The move does make sense for the league. Throughout their playoff run, the Devils quickly became one of the most exciting teams to watch. With their fourth line scoring virtually every night and their forecheck out-working the top lines of the Flyers and Rangers, people grew accustomed to the Devils winning hockey games with authority.
And, of course, New Jersey did save its best hockey for those games that were nationally televised in May.
Perhaps the most intriguing match-up that will be broadcasted will be the Stanley Cup Final rematch with the Los Angeles Kings on Feb. 9. Finishing in a likewise second place would most notably be the Devils game against the Minnesota Wild on Nov. 11. Both of those games will be at Prudential Center and are subject to change with a lockout looming over the league.
New Jersey’s first game against the Rangers will be featured on Oct. 17 on NBC Sports.
Among other notable games, the Devils will play Pittsburgh on Nov. 3 and two games against the Flyers — home and away — on March 13 and Dec. 19, respectively.
The league may have fallen asleep on New Jersey in 2011, but it won’t happen again. With an aging goaltender who many believed was past his time, and an inexperienced team with a leader on his way out the door, there wasn’t much expected from the Devils. Now, all eyes will be on the team that stunned nearly everyone en route to a Prince of Wales Trophy.

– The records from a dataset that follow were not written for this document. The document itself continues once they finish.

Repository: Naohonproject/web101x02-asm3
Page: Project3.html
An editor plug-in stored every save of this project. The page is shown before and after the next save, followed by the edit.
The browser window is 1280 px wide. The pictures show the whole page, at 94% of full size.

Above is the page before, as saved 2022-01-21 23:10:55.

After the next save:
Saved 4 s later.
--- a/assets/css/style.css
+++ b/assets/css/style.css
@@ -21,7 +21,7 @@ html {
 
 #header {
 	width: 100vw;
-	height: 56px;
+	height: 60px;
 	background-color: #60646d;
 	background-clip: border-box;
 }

If the playoffs are any type of indication, it might be better that way for New Jersey, who won 14 of their 24 post-season games this season.
The constant? They were all on national television.